Data to use section start

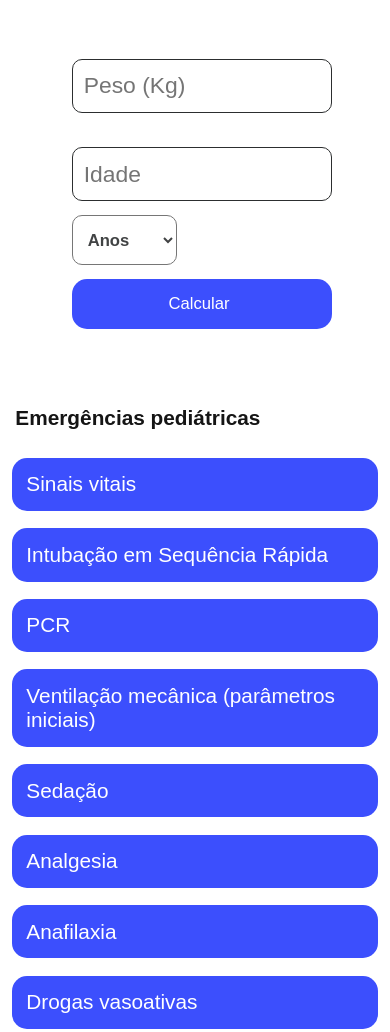
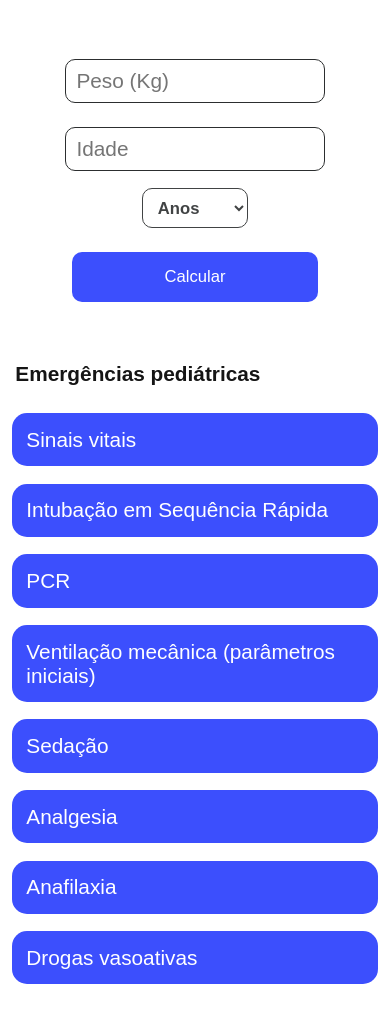
Before and after one commit to paulosanchez1997/pedcalc, a plain HTML site: page index.html in a window 390 px wide. Shown: the top 1032 px of the page. Drawn offline with Linux system fonts and the light colour scheme.

Commit message:
ajustes de centralização do cabeçalho

```diff
--- a/index.html
+++ b/index.html
@@ -147,34 +147,28 @@
             padding-top: 15%;
         }
         #calcular{
-            width: 74%;
-            padding-left: 0px;
-            margin-left: 15%;
+            width: 70%;
+            display: block;
+            margin: 0 auto;
             height: 50px;
+            font-size: 0.8em;
+            border-radius: 10px;
         }
         input{
-            height: 50px;
-            margin-bottom: 3%;
+            height: 40px;
             border-radius: 10px;
             width: 70%;
-            margin-left: 15%;
-            margin-right: 15%;
-            font-size: 1.1em;
+            display: block;
+            margin: 0 auto;
+            font-size: 1em;
         }
         select{
-            height: 50px;
+            height: 40px;
             font-size: 0.8em;
-            margin-left: 15%;
-            margin-bottom: 3%;
-        }
-        button{
-            height: 40px;
-            width: 20%;
-            font-size: 0.8em;
-            background-color: #DFEFF9;
-            border-color: white;
-            border-radius: 10px;
-            margin-bottom: 5%;
+            display: block;
+            margin: 0 auto;
+            margin-top: 5%;
+            border-color: #414344;
         }
         .subtitulo{
             padding-top: 4%;
```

Data to use section end

Exercise description |
All entries are to be retyped exactly. Omit any embedded images.

Answer to this task |
Before and after one commit to paulosanchez1997/pedcalc, a plain HTML site: page index.html in a window 390 px wide. Shown: the top 1032 px of the page. Drawn offline with Linux system fonts and the light colour scheme.

Commit message:
ajustes de centralização do cabeçalho

```diff
--- a/index.html
+++ b/index.html
@@ -147,34 +147,28 @@
             padding-top: 15%;
         }
         #calcular{
-            width: 74%;
-            padding-left: 0px;
-            margin-left: 15%;
+            width: 70%;
+            display: block;
+            margin: 0 auto;
             height: 50px;
+            font-size: 0.8em;
+            border-radius: 10px;
         }
         input{
-            height: 50px;
-            margin-bottom: 3%;
+            height: 40px;
             border-radius: 10px;
             width: 70%;
-            margin-left: 15%;
-            margin-right: 15%;
-            font-size: 1.1em;
+            display: block;
+            margin: 0 auto;
+            font-size: 1em;
         }
         select{
-            height: 50px;
+            height: 40px;
             font-size: 0.8em;
-            margin-left: 15%;
-            margin-bottom: 3%;
-        }
-        button{
-            height: 40px;
-            width: 20%;
-            font-size: 0.8em;
-            background-color: #DFEFF9;
-            border-color: white;
-            border-radius: 10px;
-            margin-bottom: 5%;
+            display: block;
+            margin: 0 auto;
+            margin-top: 5%;
+            border-color: #414344;
         }
         .subtitulo{
             padding-top: 4%;
```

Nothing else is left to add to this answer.